A 2013 retrospective in the River Reporter said meals at the Vegetarian Hotel included radishes and other vegetables from the garden, freshly baked pumpernickel and challah, and vegetarian chopped liver — long before it became trendy on social media. There were salads (beet salad, tahini-eggplant salad), soups ranging from barley bean to millet, and entrées such as red-kidney-bean stew and sweet-potato kugel.
Other amenities included nightly dancing, boating, swims in a mile-long lake, hiking, and lectures on health and nutrition that extolled the benefits of vegetarianism.
“Many Jews have felt that being a vegetarian was a step toward increased spirituality, because by refraining from eating fish and meat, they were avoiding the necessity of slaughtering living beings,” Joan Nathan wrote in the foreword to the 2015 English-language reprint of “The Vilna Vegetarian.”
Antisemitism also played a role in Ashkenazi vegetarianism. In the 1930s, laws outlawing kosher slaughtering practices swept across Europe, and Yiddish and German kosher cookbooks responded by offering more meatless recipes. Lewando published “The Vilna Vegetarian” three years after Polish-occupied Vilna (now part of Lithuania) banned kosher slaughter.
“It’s all about the method and technique behind the production of those foods,” Umansky said. “You know, going back and looking at things and seeing that there is historical precedent for this.”
‘We’re literally saving the Jewish deli’
Nora Rubel is a Jewish-studies professor at the University of Rochester, where she researches American Jewish foodways, religions, and culture, among other topics. Last year, she and her husband, Rob Nipe, opened Grass Fed, a vegan butcher shop and deli in Rochester offering “plant-based protein for the people.” On the menu, you’ll find vegan chopped liver and pastrami, as well as beer brats, Korean gochujang sausage, and mushroom bulgogi.
“I love the nostalgia coupled with new, sustainable practices,” she said. “I love that we can offer a kosher, vegan Reuben — a Judaization of a super-‘Jewish,’ yet nonkosher sandwich.”
The majority of Grass Fed’s meats are seitan-based, Nipe said. For pastrami, he cuts the spiced seitan with chickpea flour to help with texture — before wrapping it in parchment paper and aluminum foil, baking it, and cooling it for at least eight hours. The “meat” is then sliced and put in a bath with another round of spices and beet juice, to give it that meaty pastrami color.
“When it comes out, there’s still some of the crust left, and the pastrami has a deep red color and smells slightly smoky and sweet,” Nipe said. “We focus not only on the flavor, but also the texture of the finished product.”
The couple says they’ve benefited from Rochester’s status as a vegan destination. Recently, it topped a VegNews ranking as the best small city in the country for vegans. But they’ve also made inroads with kosher carnivores.

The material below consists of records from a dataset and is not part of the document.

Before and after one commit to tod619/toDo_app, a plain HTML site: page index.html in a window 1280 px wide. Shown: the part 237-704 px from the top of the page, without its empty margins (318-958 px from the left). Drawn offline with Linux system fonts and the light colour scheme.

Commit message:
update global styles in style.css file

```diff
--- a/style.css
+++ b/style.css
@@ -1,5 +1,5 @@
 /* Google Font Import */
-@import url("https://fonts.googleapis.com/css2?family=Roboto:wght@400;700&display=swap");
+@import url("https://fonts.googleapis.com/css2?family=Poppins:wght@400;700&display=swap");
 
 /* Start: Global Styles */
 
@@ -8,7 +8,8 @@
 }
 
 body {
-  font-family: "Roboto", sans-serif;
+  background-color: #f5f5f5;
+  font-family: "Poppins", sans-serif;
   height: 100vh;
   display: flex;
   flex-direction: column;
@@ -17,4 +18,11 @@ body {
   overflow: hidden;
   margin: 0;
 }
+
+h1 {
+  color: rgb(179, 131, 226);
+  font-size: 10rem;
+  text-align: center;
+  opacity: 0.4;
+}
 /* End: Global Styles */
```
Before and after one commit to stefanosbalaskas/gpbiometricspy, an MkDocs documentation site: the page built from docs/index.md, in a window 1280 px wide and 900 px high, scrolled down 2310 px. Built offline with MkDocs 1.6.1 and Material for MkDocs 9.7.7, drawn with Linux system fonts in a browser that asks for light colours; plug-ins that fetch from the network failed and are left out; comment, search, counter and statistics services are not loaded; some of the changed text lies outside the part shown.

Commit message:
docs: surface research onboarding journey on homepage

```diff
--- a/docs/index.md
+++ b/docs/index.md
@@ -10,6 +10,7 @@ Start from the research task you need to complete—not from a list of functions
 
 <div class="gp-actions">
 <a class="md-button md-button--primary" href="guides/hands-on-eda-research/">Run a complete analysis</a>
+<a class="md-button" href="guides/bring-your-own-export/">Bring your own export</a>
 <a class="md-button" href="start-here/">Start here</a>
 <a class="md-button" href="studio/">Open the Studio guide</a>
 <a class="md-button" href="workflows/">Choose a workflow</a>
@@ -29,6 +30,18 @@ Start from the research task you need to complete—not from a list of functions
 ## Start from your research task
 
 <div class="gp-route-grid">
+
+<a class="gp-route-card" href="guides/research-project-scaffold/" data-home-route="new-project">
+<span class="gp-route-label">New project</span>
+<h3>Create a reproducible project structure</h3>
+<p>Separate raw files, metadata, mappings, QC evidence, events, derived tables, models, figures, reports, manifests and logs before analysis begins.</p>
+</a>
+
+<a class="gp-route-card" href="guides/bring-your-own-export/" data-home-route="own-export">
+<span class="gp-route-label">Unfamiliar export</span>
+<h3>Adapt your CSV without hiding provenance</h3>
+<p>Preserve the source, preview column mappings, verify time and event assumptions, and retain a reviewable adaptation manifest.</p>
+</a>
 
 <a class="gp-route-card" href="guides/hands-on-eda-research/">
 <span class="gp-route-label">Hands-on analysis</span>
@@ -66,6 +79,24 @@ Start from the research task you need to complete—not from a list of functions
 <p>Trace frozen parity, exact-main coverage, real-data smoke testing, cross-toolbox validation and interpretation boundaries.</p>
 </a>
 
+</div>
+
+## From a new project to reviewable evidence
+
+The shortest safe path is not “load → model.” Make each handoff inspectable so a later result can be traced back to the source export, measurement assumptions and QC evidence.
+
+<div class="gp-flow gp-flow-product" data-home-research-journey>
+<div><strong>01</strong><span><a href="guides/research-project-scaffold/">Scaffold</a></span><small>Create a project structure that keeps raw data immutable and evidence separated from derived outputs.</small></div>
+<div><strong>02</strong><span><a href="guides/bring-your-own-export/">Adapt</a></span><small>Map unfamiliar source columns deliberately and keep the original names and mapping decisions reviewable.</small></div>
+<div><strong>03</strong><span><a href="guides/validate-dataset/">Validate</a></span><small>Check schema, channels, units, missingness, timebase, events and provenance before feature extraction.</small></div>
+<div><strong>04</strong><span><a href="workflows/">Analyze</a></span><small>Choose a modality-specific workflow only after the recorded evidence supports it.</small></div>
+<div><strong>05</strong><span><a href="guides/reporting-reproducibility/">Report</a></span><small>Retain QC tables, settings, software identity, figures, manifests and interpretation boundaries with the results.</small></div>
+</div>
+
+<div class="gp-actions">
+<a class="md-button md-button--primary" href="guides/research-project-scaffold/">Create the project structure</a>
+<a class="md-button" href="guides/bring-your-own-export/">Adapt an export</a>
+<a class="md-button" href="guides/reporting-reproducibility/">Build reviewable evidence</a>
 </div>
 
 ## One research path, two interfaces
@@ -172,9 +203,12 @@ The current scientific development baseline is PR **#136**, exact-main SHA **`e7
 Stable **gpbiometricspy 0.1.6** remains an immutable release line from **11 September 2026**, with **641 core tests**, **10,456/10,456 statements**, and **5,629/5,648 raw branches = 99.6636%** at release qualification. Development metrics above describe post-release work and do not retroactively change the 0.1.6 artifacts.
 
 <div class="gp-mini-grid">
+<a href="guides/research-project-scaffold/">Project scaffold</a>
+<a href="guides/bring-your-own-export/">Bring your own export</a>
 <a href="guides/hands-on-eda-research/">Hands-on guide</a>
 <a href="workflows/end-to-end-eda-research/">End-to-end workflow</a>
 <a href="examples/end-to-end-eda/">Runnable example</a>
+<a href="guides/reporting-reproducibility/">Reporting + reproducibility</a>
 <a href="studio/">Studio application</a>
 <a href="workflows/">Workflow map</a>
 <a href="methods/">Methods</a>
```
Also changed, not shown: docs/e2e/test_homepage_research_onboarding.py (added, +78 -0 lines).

“COVID has been hard on restaurants, so the kosher options here in town ended up being reduced to one shop — an actual butcher shop,” Nipe said. “The vegetarian and vegan options there are minimal, so we thought there was a niche to fill.”
Rubel called the revival of the deli “a perfect storm of interests.” Many Jews, particularly young, healthy, and environmentally conscious Jews, are earnestly drawn to this kind of Yiddishkeit, or Jewishness. With Jewish delis dying out even in strongholds such as New York City and Chicago, the generation of Ashkenazi Jews learning Yiddish on Duolingo needs a deli that reflects their tastes.
“A lot of the customers we have are not vegan, but they have kids that are,” Nipe said. “So if the kids are coming to visit, they want to make sure they got something that the kids will eat, that makes them feel welcome, and that they’ll come back for.”
Goldfarb agreed. “We’re literally saving the Jewish deli,” she said. “We’re giving it the modern twist that’s desperately needed to stay delicious and relevant to a growing segment of the population.”